* Problem details: If a record holds a picture, omit that picture and copy everything else exactly.
===== Records
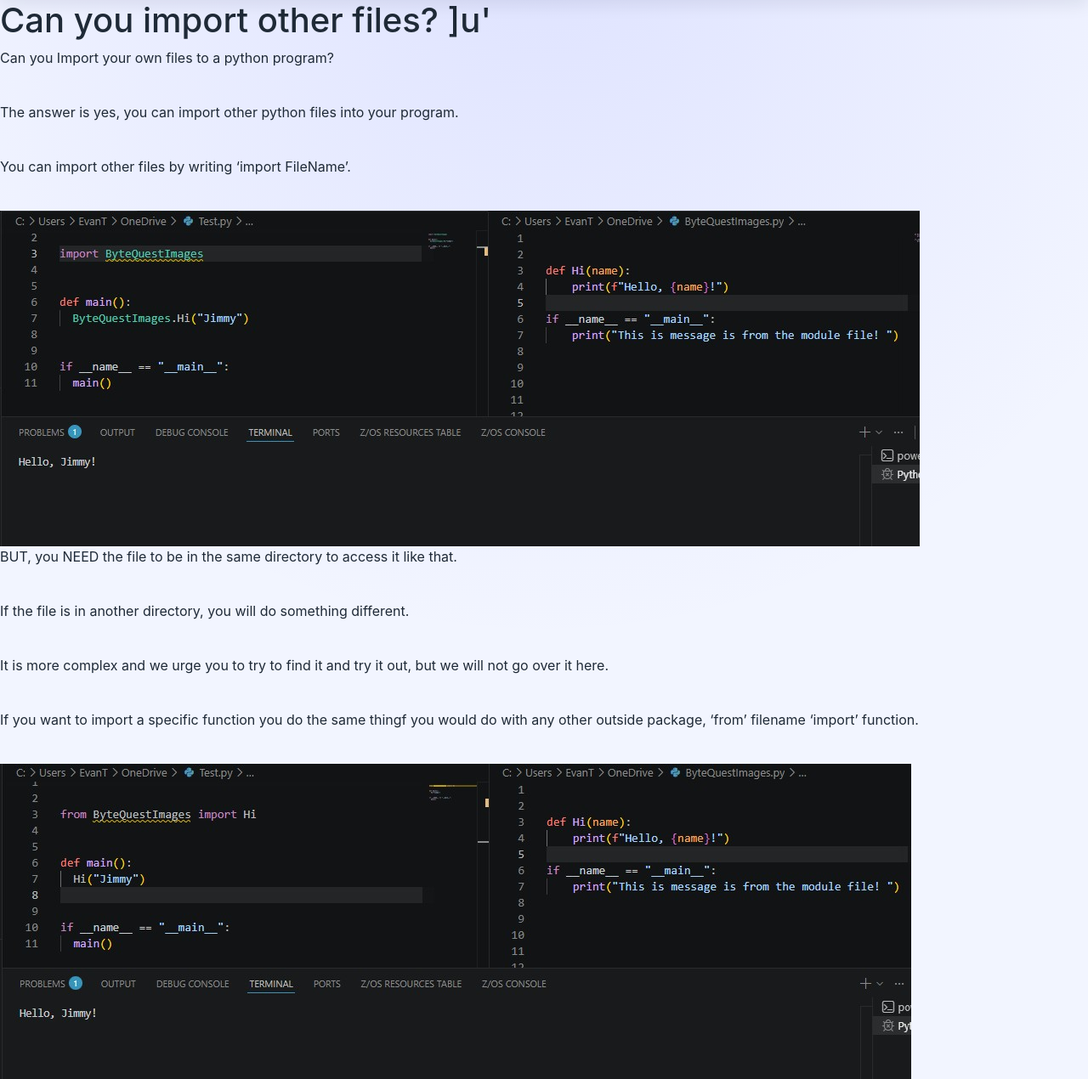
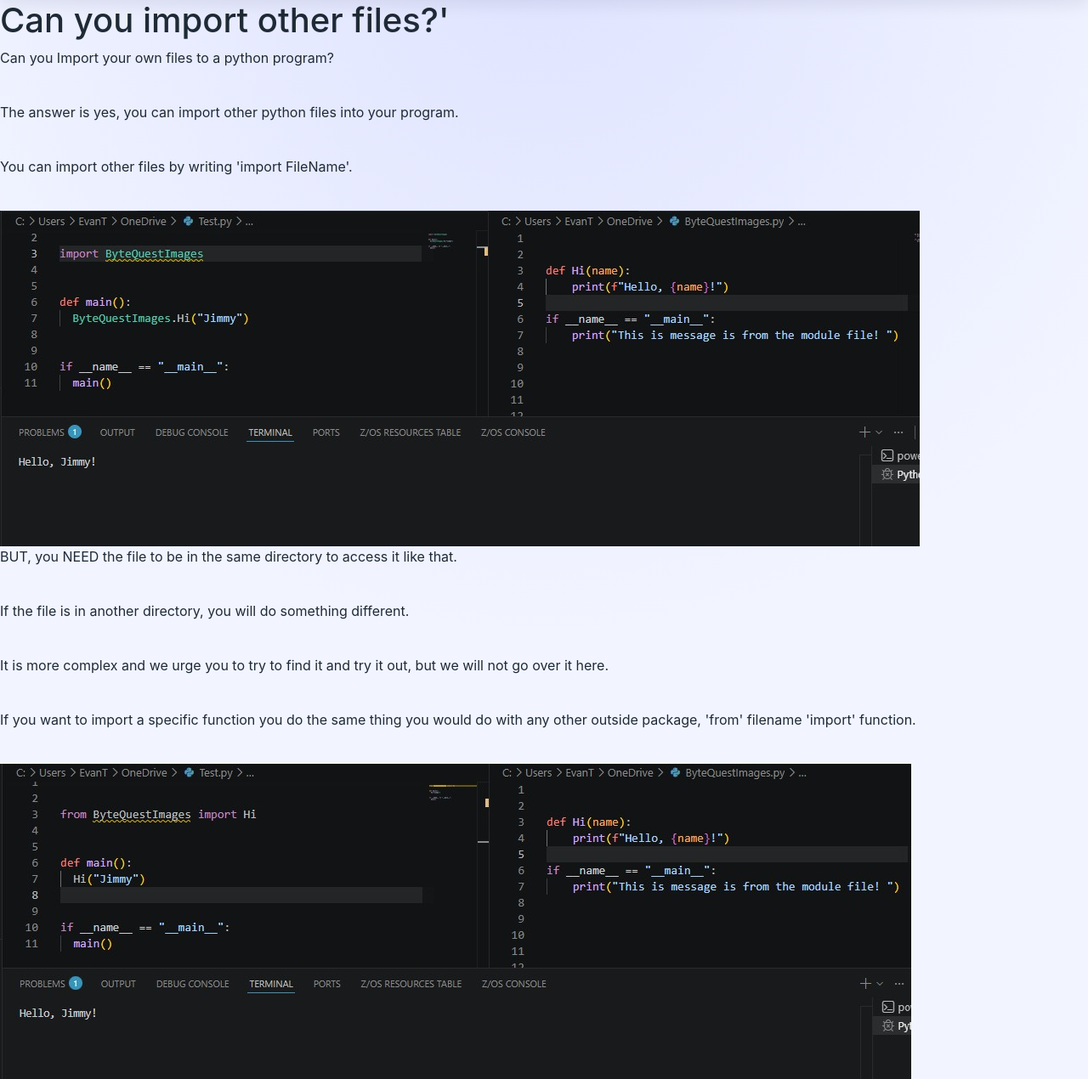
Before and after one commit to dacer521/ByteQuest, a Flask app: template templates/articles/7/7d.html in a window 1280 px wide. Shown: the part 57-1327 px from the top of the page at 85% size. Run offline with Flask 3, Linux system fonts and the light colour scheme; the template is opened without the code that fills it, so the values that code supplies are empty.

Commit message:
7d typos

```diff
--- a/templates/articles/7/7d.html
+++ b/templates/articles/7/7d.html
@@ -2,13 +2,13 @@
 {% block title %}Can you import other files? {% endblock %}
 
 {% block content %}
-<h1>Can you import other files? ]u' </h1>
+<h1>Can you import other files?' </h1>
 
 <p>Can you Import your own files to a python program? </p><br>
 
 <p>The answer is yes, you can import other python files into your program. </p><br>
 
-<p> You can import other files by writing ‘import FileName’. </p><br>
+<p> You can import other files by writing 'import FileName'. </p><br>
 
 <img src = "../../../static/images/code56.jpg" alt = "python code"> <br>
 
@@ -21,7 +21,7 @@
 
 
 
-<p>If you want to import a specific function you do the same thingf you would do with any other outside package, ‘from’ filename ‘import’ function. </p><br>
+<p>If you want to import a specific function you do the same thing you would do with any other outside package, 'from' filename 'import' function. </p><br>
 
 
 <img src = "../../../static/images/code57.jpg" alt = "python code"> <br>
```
==========
* Response to this task:
Before and after one commit to dacer521/ByteQuest, a Flask app: template templates/articles/7/7d.html in a window 1280 px wide. Shown: the part 57-1327 px from the top of the page at 85% size. Run offline with Flask 3, Linux system fonts and the light colour scheme; the template is opened without the code that fills it, so the values that code supplies are empty.

Commit message:
7d typos

```diff
--- a/templates/articles/7/7d.html
+++ b/templates/articles/7/7d.html
@@ -2,13 +2,13 @@
 {% block title %}Can you import other files? {% endblock %}
 
 {% block content %}
-<h1>Can you import other files? ]u' </h1>
+<h1>Can you import other files?' </h1>
 
 <p>Can you Import your own files to a python program? </p><br>
 
 <p>The answer is yes, you can import other python files into your program. </p><br>
 
-<p> You can import other files by writing ‘import FileName’. </p><br>
+<p> You can import other files by writing 'import FileName'. </p><br>
 
 <img src = "../../../static/images/code56.jpg" alt = "python code"> <br>
 
@@ -21,7 +21,7 @@
 
 
 
-<p>If you want to import a specific function you do the same thingf you would do with any other outside package, ‘from’ filename ‘import’ function. </p><br>
+<p>If you want to import a specific function you do the same thing you would do with any other outside package, 'from' filename 'import' function. </p><br>
 
 
 <img src = "../../../static/images/code57.jpg" alt = "python code"> <br>
```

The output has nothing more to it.